It had been speculated that photosynthetic primary production in the surface ocean regulates microbial production in deeper seawater layers through rapid transportation in biogenic products via dense, heavy faecal pellets excreted by zooplankton. Recent findings, however, on numerous microbial populations in deep-sea hydrothermal environments (i.e. Karl et al., 1980; Winn et al., 1986; Maruyama et al., 1993) are changing conventional concepts on the deep-sea microbial world. This is because volatile and reduced compounds derived from axial magma or the earth's mantle as dissolved in the hydrothermal system, such as methane, hydrogen, hydrogen sulphide, manganese and iron, stimulate the chemosynthetic growth of microorganisms even at deep-sea levels. To date, however, little is known about the microbial chemosynthetic primary production rate in global hydrothermal environments, in contrast to the large number of reports on photosynthetic primary production rate in the euphotic marine surface. Huge amounts of volatile and reduced compounds discharged from worldwide hydrothermal activity appear to transfer substantial amounts of biogenic material from ocean-bottom marine environments. Higher biological production and biogeochemical processes in the area of global oceanic ridges presumably are greatly stimulated or modified by this upward flux of biogenic materials, including living microbes. Thus, top priority should be given to study on hydrothermal primary production rate in deep-see ecology. At prsent, however, we face difficulties in the estimation of the global hydrothermal primary production rate by such a direct method as measuring the in situ carbon assimilation rate common in euphotic surface marine research, because of the wide variety of energy sources and habitats of microorganisms in such extreme deep-sea environments.
|Number of pages||4|

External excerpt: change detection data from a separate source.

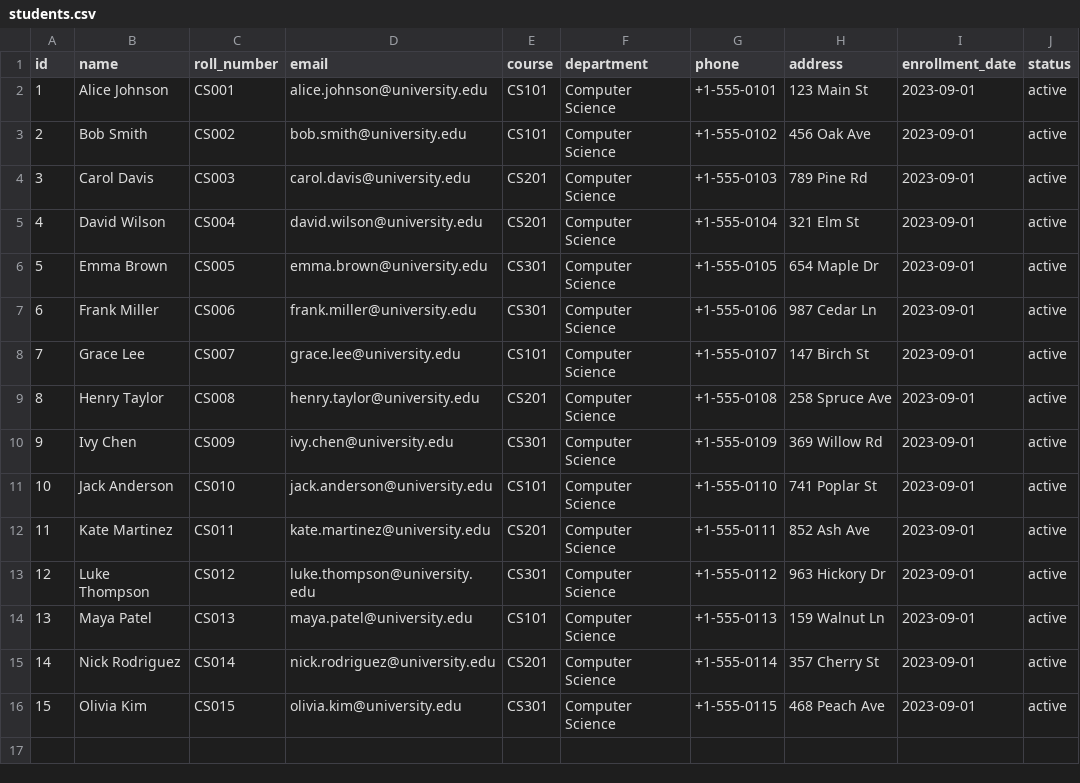
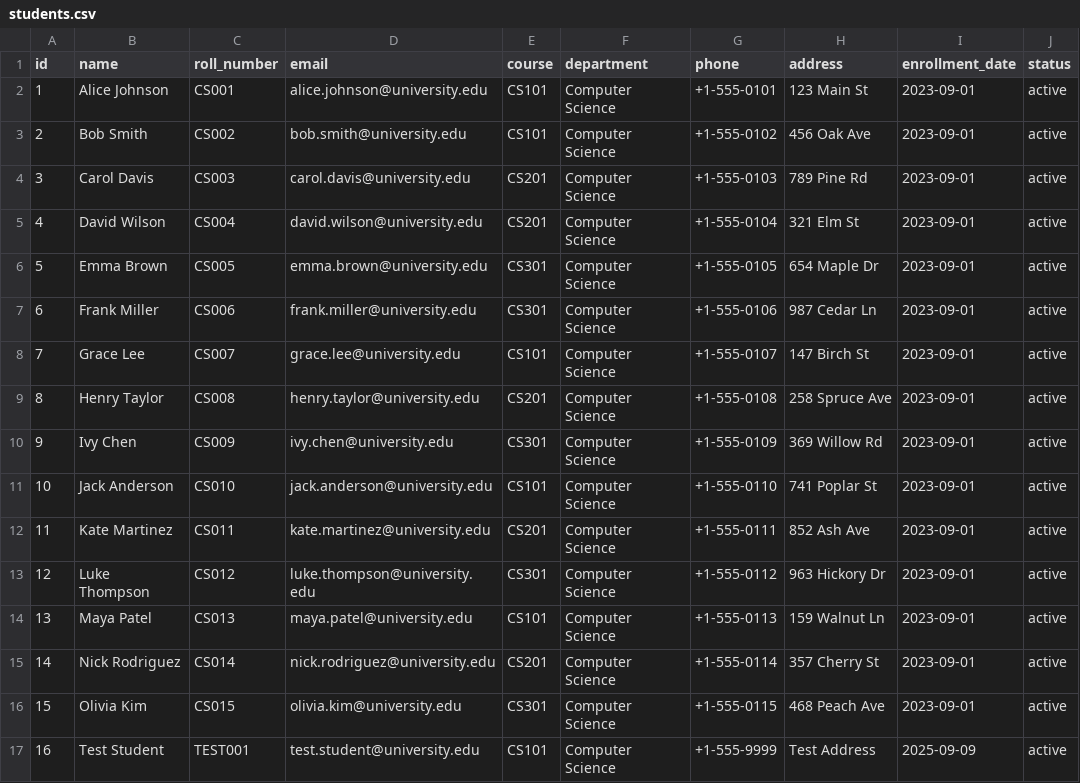
Before and after one commit to tanush-em/AIDE, a CSV file: backend/data/students.csv, drawn as a sheet; the diff names each change by its address in the sheet, - before the commit and + after, or states it on an @@ line.

```diff
--- a/backend/data/students.csv
+++ b/backend/data/students.csv
+row 17: 16 | Test Student | TEST001 | test.student@university.edu | CS101 | Computer Science | +1-555-9999 | Test Address | 2025-09-09 | active
```
Also changed, not shown: 33 other files.
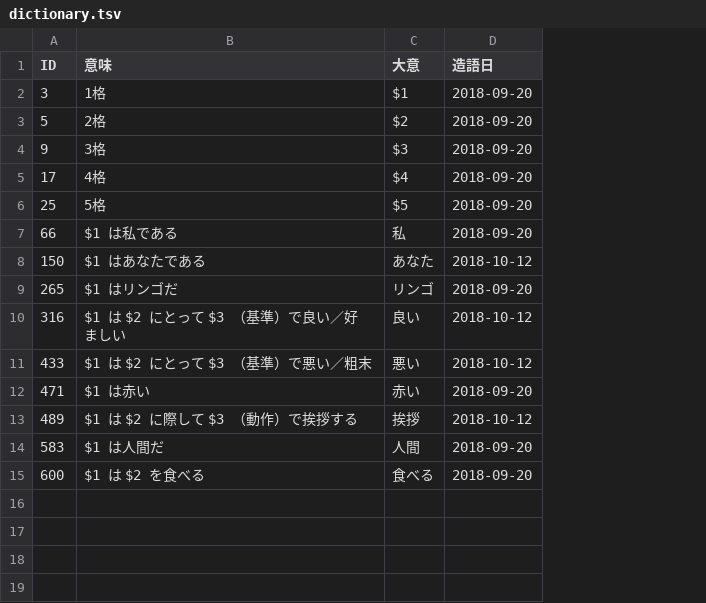
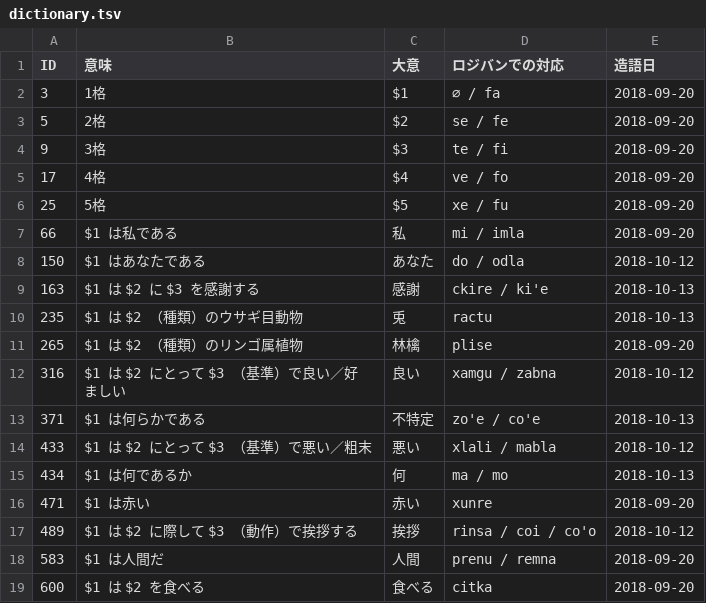
Before and after one commit to kepeken/bipuuk, a TSV file: dictionary.tsv, drawn as a sheet; addresses are those after the commit; the diff names each change by its address in the sheet, - before the commit and + after, or states it on an @@ line.

Commit message:
biipuu 造語

```diff
--- a/dictionary.tsv
+++ b/dictionary.tsv
+column D (ロジバンでの対応), rows 2-8: ∅ / fa | se / fe | te / fi | ve / fo | xe / fu | mi / imla | do / odla; rows 11-12: plise | xamgu / zabna; row 14: xlali / mabla; rows 16-19: xunre | rinsa / coi / co'o | prenu / remna | citka
+row 9: 163 | $1 は $2 に $3 を感謝する | 感謝 | ckire / ki'e | 2018-10-13
+row 10: 235 | $1 は $2 （種類）のウサギ目動物 | 兎 | ractu | 2018-10-13
-B11 (意味): $1 はリンゴだ
+B11 (意味): $1 は $2 （種類）のリンゴ属植物
-C11 (大意): リンゴ
+C11 (大意): 林檎
+row 13: 371 | $1 は何らかである | 不特定 | zo'e / co'e | 2018-10-13
+row 15: 434 | $1 は何であるか | 何 | ma / mo | 2018-10-13
```
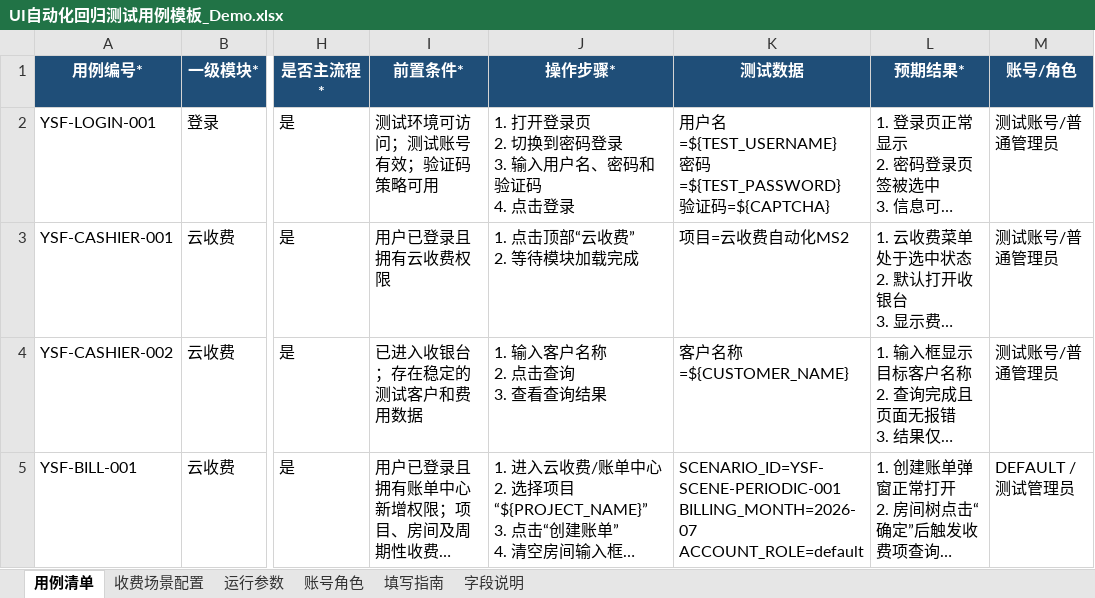
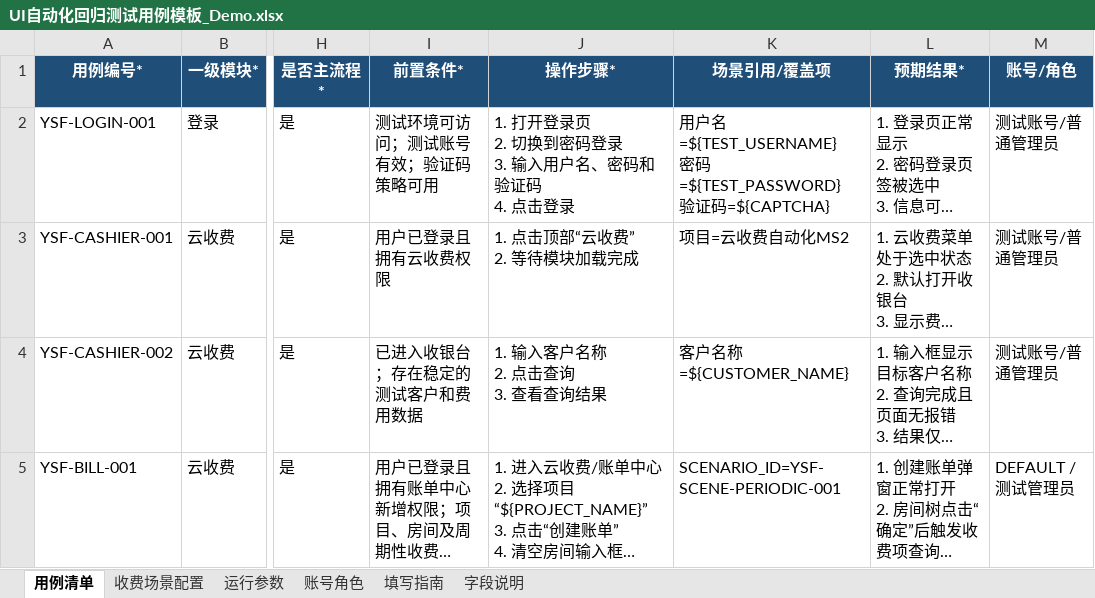
Before and after one commit to joryliu-creator/yunshoufei_ui, an Excel workbook: UI自动化回归测试用例模板_Demo.xlsx, sheet 用例清单, drawn as a sheet; only a part is shown, gaps mark what is left out; long unchanged cells end in …; values as stored, in another font and other column widths than the file's, no borders; conditional formats not drawn; ↵ is a line break in a cell; the diff names each change by its address in the sheet, - before the commit and + after, or states it on an @@ line.

Commit message:
feat: load billing test data from Excel

```diff
--- a/UI自动化回归测试用例模板_Demo.xlsx (sheet 用例清单)
+++ b/UI自动化回归测试用例模板_Demo.xlsx (sheet 用例清单)
-K1: 测试数据
+K1: 场景引用/覆盖项
-K5 (场景引用/覆盖项): SCENARIO_ID=YSF-SCENE-PERIODIC-001 ↵ BILLING_MONTH=2026-07 ↵ ACCOUNT_ROLE=default
+K5 (场景引用/覆盖项): SCENARIO_ID=YSF-SCENE-PERIODIC-001
```
Also changed, not shown: sheet 运行参数, sheet 收费场景配置, 18 other files.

|Journal||Cahiers de Biologie Marine|
|Publication status||Published - Dec 1 1998|
All Science Journal Classification (ASJC) codes
- Aquatic Science